# EXERCISE DIRECTIONS
All lines below are to be output exactly as they stand.

# DATA FOR THIS TASK

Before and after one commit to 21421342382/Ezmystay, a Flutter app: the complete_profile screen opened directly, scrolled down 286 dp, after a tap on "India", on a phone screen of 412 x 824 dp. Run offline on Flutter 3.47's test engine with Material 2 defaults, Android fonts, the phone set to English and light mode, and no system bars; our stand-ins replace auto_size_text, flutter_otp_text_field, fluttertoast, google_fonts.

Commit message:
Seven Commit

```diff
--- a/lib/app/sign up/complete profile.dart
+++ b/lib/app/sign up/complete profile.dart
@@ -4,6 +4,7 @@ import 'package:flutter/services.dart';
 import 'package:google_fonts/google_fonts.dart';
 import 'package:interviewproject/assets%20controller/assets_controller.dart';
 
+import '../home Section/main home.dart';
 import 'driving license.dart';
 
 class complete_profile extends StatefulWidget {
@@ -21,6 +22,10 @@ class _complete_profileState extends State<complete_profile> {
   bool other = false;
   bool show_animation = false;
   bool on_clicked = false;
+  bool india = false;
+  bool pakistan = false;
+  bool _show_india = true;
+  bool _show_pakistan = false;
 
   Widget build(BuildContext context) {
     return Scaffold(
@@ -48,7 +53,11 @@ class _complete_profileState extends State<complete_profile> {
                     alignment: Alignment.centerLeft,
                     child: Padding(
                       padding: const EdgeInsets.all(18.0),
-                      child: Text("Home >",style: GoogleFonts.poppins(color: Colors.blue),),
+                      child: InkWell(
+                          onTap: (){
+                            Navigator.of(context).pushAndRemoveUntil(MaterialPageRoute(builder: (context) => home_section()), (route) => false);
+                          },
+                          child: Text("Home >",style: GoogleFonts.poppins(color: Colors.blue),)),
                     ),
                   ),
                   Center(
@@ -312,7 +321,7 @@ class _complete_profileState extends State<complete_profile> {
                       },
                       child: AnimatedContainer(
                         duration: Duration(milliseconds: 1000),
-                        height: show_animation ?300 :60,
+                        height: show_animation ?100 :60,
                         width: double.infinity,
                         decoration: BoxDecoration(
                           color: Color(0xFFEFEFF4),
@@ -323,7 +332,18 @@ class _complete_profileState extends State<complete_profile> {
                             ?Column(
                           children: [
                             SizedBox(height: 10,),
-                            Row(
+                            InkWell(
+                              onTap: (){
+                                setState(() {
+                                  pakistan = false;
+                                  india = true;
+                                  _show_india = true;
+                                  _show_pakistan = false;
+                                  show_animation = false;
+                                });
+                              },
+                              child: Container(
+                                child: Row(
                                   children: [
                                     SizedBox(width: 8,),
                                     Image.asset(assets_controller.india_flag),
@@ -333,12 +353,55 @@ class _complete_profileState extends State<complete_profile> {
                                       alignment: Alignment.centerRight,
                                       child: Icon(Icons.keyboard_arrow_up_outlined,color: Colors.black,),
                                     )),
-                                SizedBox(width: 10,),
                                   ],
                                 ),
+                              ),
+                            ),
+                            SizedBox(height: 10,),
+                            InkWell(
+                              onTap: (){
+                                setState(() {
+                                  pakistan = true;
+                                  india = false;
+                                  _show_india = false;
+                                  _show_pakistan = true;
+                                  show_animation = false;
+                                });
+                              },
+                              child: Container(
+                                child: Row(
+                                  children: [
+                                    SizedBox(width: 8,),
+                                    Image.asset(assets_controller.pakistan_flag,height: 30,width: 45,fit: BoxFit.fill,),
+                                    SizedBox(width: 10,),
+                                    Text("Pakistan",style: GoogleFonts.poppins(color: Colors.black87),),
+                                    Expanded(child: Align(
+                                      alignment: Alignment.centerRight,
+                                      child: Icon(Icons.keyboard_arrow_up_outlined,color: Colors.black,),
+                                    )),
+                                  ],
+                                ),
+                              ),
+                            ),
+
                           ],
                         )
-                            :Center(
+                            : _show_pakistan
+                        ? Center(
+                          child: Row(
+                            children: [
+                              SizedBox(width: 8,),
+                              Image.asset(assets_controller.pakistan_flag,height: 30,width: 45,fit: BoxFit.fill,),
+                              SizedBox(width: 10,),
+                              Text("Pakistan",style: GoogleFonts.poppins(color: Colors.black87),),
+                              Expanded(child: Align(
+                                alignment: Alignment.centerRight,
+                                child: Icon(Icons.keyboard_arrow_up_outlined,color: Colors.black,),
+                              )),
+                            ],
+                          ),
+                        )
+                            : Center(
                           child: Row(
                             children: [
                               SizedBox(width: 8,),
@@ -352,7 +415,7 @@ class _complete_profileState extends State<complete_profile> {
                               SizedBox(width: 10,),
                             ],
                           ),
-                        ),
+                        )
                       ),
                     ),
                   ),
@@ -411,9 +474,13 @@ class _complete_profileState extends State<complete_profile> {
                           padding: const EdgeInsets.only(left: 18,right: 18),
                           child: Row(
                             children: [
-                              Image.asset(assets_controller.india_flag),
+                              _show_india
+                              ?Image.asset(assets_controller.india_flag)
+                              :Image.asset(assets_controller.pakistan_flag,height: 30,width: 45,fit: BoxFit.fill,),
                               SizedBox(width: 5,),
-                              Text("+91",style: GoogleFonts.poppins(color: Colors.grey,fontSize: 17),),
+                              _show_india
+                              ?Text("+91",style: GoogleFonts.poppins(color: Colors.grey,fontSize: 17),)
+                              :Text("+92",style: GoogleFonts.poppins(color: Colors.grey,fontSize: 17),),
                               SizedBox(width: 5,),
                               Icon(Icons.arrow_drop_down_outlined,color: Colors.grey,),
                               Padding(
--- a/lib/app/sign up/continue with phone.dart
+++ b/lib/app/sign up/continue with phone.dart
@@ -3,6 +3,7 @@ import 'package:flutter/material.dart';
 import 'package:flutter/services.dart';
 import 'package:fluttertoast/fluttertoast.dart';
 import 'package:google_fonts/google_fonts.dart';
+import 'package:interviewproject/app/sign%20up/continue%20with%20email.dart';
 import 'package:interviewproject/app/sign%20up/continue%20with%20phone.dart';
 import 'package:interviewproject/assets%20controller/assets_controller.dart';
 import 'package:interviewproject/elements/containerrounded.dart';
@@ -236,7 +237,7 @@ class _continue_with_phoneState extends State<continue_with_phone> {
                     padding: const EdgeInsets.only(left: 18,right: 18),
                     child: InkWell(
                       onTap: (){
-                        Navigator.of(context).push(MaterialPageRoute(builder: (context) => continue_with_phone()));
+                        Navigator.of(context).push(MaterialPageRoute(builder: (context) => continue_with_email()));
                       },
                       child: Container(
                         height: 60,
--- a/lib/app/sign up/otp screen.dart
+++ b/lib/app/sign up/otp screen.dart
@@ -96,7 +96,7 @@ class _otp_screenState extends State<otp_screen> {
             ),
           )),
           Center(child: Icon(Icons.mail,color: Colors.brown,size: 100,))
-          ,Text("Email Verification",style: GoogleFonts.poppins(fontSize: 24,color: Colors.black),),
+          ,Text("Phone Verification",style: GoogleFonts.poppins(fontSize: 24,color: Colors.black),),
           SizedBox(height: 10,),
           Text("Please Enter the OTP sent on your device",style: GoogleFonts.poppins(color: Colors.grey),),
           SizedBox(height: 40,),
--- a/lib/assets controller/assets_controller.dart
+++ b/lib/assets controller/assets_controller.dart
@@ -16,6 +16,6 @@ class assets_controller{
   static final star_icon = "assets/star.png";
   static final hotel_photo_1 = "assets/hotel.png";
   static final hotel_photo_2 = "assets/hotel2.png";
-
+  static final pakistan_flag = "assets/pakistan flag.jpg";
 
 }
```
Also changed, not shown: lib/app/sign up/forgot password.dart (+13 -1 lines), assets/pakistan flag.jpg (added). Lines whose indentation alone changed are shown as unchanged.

# WRITTEN SOLUTION
Before and after one commit to 21421342382/Ezmystay, a Flutter app: the complete_profile screen opened directly, scrolled down 286 dp, after a tap on "India", on a phone screen of 412 x 824 dp. Run offline on Flutter 3.47's test engine with Material 2 defaults, Android fonts, the phone set to English and light mode, and no system bars; our stand-ins replace auto_size_text, flutter_otp_text_field, fluttertoast, google_fonts.

Commit message:
Seven Commit

```diff
--- a/lib/app/sign up/complete profile.dart
+++ b/lib/app/sign up/complete profile.dart
@@ -4,6 +4,7 @@ import 'package:flutter/services.dart';
 import 'package:google_fonts/google_fonts.dart';
 import 'package:interviewproject/assets%20controller/assets_controller.dart';
 
+import '../home Section/main home.dart';
 import 'driving license.dart';
 
 class complete_profile extends StatefulWidget {
@@ -21,6 +22,10 @@ class _complete_profileState extends State<complete_profile> {
   bool other = false;
   bool show_animation = false;
   bool on_clicked = false;
+  bool india = false;
+  bool pakistan = false;
+  bool _show_india = true;
+  bool _show_pakistan = false;
 
   Widget build(BuildContext context) {
     return Scaffold(
@@ -48,7 +53,11 @@ class _complete_profileState extends State<complete_profile> {
                     alignment: Alignment.centerLeft,
                     child: Padding(
                       padding: const EdgeInsets.all(18.0),
-                      child: Text("Home >",style: GoogleFonts.poppins(color: Colors.blue),),
+                      child: InkWell(
+                          onTap: (){
+                            Navigator.of(context).pushAndRemoveUntil(MaterialPageRoute(builder: (context) => home_section()), (route) => false);
+                          },
+                          child: Text("Home >",style: GoogleFonts.poppins(color: Colors.blue),)),
                     ),
                   ),
                   Center(
@@ -312,7 +321,7 @@ class _complete_profileState extends State<complete_profile> {
                       },
                       child: AnimatedContainer(
                         duration: Duration(milliseconds: 1000),
-                        height: show_animation ?300 :60,
+                        height: show_animation ?100 :60,
                         width: double.infinity,
                         decoration: BoxDecoration(
                           color: Color(0xFFEFEFF4),
@@ -323,7 +332,18 @@ class _complete_profileState extends State<complete_profile> {
                             ?Column(
                           children: [
                             SizedBox(height: 10,),
-                            Row(
+                            InkWell(
+                              onTap: (){
+                                setState(() {
+                                  pakistan = false;
+                                  india = true;
+                                  _show_india = true;
+                                  _show_pakistan = false;
+                                  show_animation = false;
+                                });
+                              },
+                              child: Container(
+                                child: Row(
                                   children: [
                                     SizedBox(width: 8,),
                                     Image.asset(assets_controller.india_flag),
@@ -333,12 +353,55 @@ class _complete_profileState extends State<complete_profile> {
                                       alignment: Alignment.centerRight,
                                       child: Icon(Icons.keyboard_arrow_up_outlined,color: Colors.black,),
                                     )),
-                                SizedBox(width: 10,),
                                   ],
                                 ),
+                              ),
+                            ),
+                            SizedBox(height: 10,),
+                            InkWell(
+                              onTap: (){
+                                setState(() {
+                                  pakistan = true;
+                                  india = false;
+                                  _show_india = false;
+                                  _show_pakistan = true;
+                                  show_animation = false;
+                                });
+                              },
+                              child: Container(
+                                child: Row(
+                                  children: [
+                                    SizedBox(width: 8,),
+                                    Image.asset(assets_controller.pakistan_flag,height: 30,width: 45,fit: BoxFit.fill,),
+                                    SizedBox(width: 10,),
+                                    Text("Pakistan",style: GoogleFonts.poppins(color: Colors.black87),),
+                                    Expanded(child: Align(
+                                      alignment: Alignment.centerRight,
+                                      child: Icon(Icons.keyboard_arrow_up_outlined,color: Colors.black,),
+                                    )),
+                                  ],
+                                ),
+                              ),
+                            ),
+
                           ],
                         )
-                            :Center(
+                            : _show_pakistan
+                        ? Center(
+                          child: Row(
+                            children: [
+                              SizedBox(width: 8,),
+                              Image.asset(assets_controller.pakistan_flag,height: 30,width: 45,fit: BoxFit.fill,),
+                              SizedBox(width: 10,),
+                              Text("Pakistan",style: GoogleFonts.poppins(color: Colors.black87),),
+                              Expanded(child: Align(
+                                alignment: Alignment.centerRight,
+                                child: Icon(Icons.keyboard_arrow_up_outlined,color: Colors.black,),
+                              )),
+                            ],
+                          ),
+                        )
+                            : Center(
                           child: Row(
                             children: [
                               SizedBox(width: 8,),
@@ -352,7 +415,7 @@ class _complete_profileState extends State<complete_profile> {
                               SizedBox(width: 10,),
                             ],
                           ),
-                        ),
+                        )
                       ),
                     ),
                   ),
@@ -411,9 +474,13 @@ class _complete_profileState extends State<complete_profile> {
                           padding: const EdgeInsets.only(left: 18,right: 18),
                           child: Row(
                             children: [
-                              Image.asset(assets_controller.india_flag),
+                              _show_india
+                              ?Image.asset(assets_controller.india_flag)
+                              :Image.asset(assets_controller.pakistan_flag,height: 30,width: 45,fit: BoxFit.fill,),
                               SizedBox(width: 5,),
-                              Text("+91",style: GoogleFonts.poppins(color: Colors.grey,fontSize: 17),),
+                              _show_india
+                              ?Text("+91",style: GoogleFonts.poppins(color: Colors.grey,fontSize: 17),)
+                              :Text("+92",style: GoogleFonts.poppins(color: Colors.grey,fontSize: 17),),
                               SizedBox(width: 5,),
                               Icon(Icons.arrow_drop_down_outlined,color: Colors.grey,),
                               Padding(
--- a/lib/app/sign up/continue with phone.dart
+++ b/lib/app/sign up/continue with phone.dart
@@ -3,6 +3,7 @@ import 'package:flutter/material.dart';
 import 'package:flutter/services.dart';
 import 'package:fluttertoast/fluttertoast.dart';
 import 'package:google_fonts/google_fonts.dart';
+import 'package:interviewproject/app/sign%20up/continue%20with%20email.dart';
 import 'package:interviewproject/app/sign%20up/continue%20with%20phone.dart';
 import 'package:interviewproject/assets%20controller/assets_controller.dart';
 import 'package:interviewproject/elements/containerrounded.dart';
@@ -236,7 +237,7 @@ class _continue_with_phoneState extends State<continue_with_phone> {
                     padding: const EdgeInsets.only(left: 18,right: 18),
                     child: InkWell(
                       onTap: (){
-                        Navigator.of(context).push(MaterialPageRoute(builder: (context) => continue_with_phone()));
+                        Navigator.of(context).push(MaterialPageRoute(builder: (context) => continue_with_email()));
                       },
                       child: Container(
                         height: 60,
--- a/lib/app/sign up/otp screen.dart
+++ b/lib/app/sign up/otp screen.dart
@@ -96,7 +96,7 @@ class _otp_screenState extends State<otp_screen> {
             ),
           )),
           Center(child: Icon(Icons.mail,color: Colors.brown,size: 100,))
-          ,Text("Email Verification",style: GoogleFonts.poppins(fontSize: 24,color: Colors.black),),
+          ,Text("Phone Verification",style: GoogleFonts.poppins(fontSize: 24,color: Colors.black),),
           SizedBox(height: 10,),
           Text("Please Enter the OTP sent on your device",style: GoogleFonts.poppins(color: Colors.grey),),
           SizedBox(height: 40,),
--- a/lib/assets controller/assets_controller.dart
+++ b/lib/assets controller/assets_controller.dart
@@ -16,6 +16,6 @@ class assets_controller{
   static final star_icon = "assets/star.png";
   static final hotel_photo_1 = "assets/hotel.png";
   static final hotel_photo_2 = "assets/hotel2.png";
-
+  static final pakistan_flag = "assets/pakistan flag.jpg";
 
 }
```
Also changed, not shown: lib/app/sign up/forgot password.dart (+13 -1 lines), assets/pakistan flag.jpg (added). Lines whose indentation alone changed are shown as unchanged.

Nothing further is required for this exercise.